[Task to carry out] Look over the listing below and say how many of its lines include the string "assert"; give no more than that number.

[Records shown]
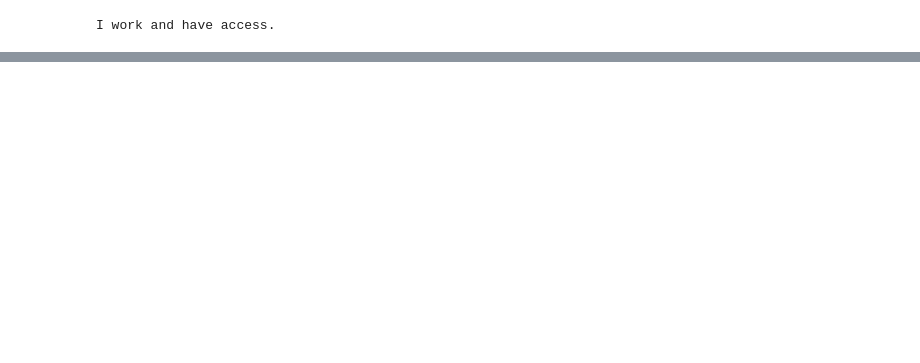
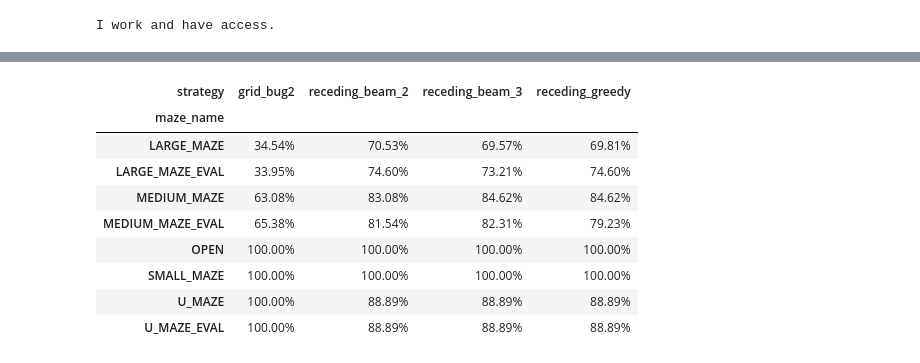
Before and after one commit to diankruger/4th-year-project, a Jupyter notebook: Full_dataset_pipeline.ipynb, the cells around one changed output, grey strips where cells are left out. Drawn from its saved outputs; the diff is of its cells as text; code cells hidden in the pictures; blank space fills up the shorter version.

```diff
--- a/Full_dataset_pipeline.ipynb
+++ b/Full_dataset_pipeline.ipynb
@@ -2106,0 +2373,70 @@ I work and have access.
+# %%
+from pathlib import Path
+import pandas as pd
+from IPython.display import display
+
+model_dir = Path("experiment_runs/cv5_partial_obs_joint_receding_4act/fold_0")
+bug2_dir = Path("experiment_runs/bug2_partial_obs_3x3_fold0")
+model_results = pd.read_csv(model_dir / "results.csv")
+model_summary = pd.read_csv(model_dir / "summary.csv")
+model_per_maze = pd.read_csv(model_dir / "per_maze_summary.csv")
+bug2_results = pd.read_csv(bug2_dir / "results.csv")
+bug2_summary = pd.read_csv(bug2_dir / "summary.csv")
+bug2_per_maze = pd.read_csv(bug2_dir / "per_maze_summary.csv")
+
+model_queries = model_results[["episode_id", "query_index", "maze_name"]].drop_duplicates()
+bug2_queries = bug2_results[["episode_id", "query_index", "maze_name"]]
+paired_queries = model_queries.merge(
+    bug2_queries, on=["episode_id", "query_index", "maze_name"], how="outer", indicator=True
+)
+assert len(model_queries) == len(bug2_queries) == 1196
+assert paired_queries["_merge"].eq("both").all()
+assert bug2_results["episode_id"].is_unique
+assert int(bug2_results["invalid_real_action_count"].sum()) == 0
+
+comparison_columns = [
+    "strategy", "completion_rate", "average_steps_to_goal",
+    "average_compute_seconds", "average_seconds_per_step",
+    "invalid_real_action_count", "invalid_real_action_rate",
+]
+for column in comparison_columns:
+    if column not in bug2_summary:
+        bug2_summary[column] = float("nan")
+combined_summary = pd.concat(
+    [bug2_summary[comparison_columns], model_summary[comparison_columns]], ignore_index=True
+)
+
+combined_per_maze = pd.concat([
+    bug2_per_maze[["maze_name", "strategy", "completion_rate", "average_steps_to_goal"]],
+    model_per_maze[["maze_name", "strategy", "completion_rate", "average_steps_to_goal"]],
+], ignore_index=True)
+
+paired_rows = []
+for strategy, strategy_results in model_results.groupby("strategy"):
+    pair = bug2_results[["episode_id", "goal_reached"]].merge(
+        strategy_results[["episode_id", "goal_reached"]],
+        on="episode_id", suffixes=("_bug2", "_model"),
+    )
+    paired_rows.append({
+        "model_strategy": strategy,
+        "both_succeed": int((pair.goal_reached_bug2 & pair.goal_reached_model).sum()),
+        "bug2_only": int((pair.goal_reached_bug2 & ~pair.goal_reached_model).sum()),
+        "model_only": int((~pair.goal_reached_bug2 & pair.goal_reached_model).sum()),
+        "both_fail": int((~pair.goal_reached_bug2 & ~pair.goal_reached_model).sum()),
+    })
+paired_outcomes = pd.DataFrame(paired_rows).sort_values("model_strategy")
+
+formats = {
+    "completion_rate": "{:.2%}",
+    "average_steps_to_goal": "{:.3f}",
+    "average_compute_seconds": "{:.6f}",
+    "average_seconds_per_step": "{:.6f}",
+    "invalid_real_action_rate": "{:.2%}",
+}
+print("Exact paired fold-0 queries:", len(bug2_queries))
+display(combined_summary.style.format(formats))
+display(combined_per_maze.pivot(
+    index="maze_name", columns="strategy", values="completion_rate"
+).style.format("{:.2%}"))
+display(paired_outcomes)
+# %% [output]
@@ -2106,0 +2449,10 @@ I work and have access.
+| strategy | grid_bug2 | receding_beam_2 | receding_beam_3 | receding_greedy |
+| maze_name |  |  |  |  |
+| LARGE_MAZE | 34.54% | 70.53% | 69.57% | 69.81% |
+| LARGE_MAZE_EVAL | 33.95% | 74.60% | 73.21% | 74.60% |
+| MEDIUM_MAZE | 63.08% | 83.08% | 84.62% | 84.62% |
+| MEDIUM_MAZE_EVAL | 65.38% | 81.54% | 82.31% | 79.23% |
+| OPEN | 100.00% | 100.00% | 100.00% | 100.00% |
+| SMALL_MAZE | 100.00% | 100.00% | 100.00% | 100.00% |
+| U_MAZE | 100.00% | 88.89% | 88.89% | 88.89% |
+| U_MAZE_EVAL | 100.00% | 88.89% | 88.89% | 88.89% |
```
Also changed, not shown: parts of 24 cells of this notebook, 27 other files.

[Answer to this exercise] 4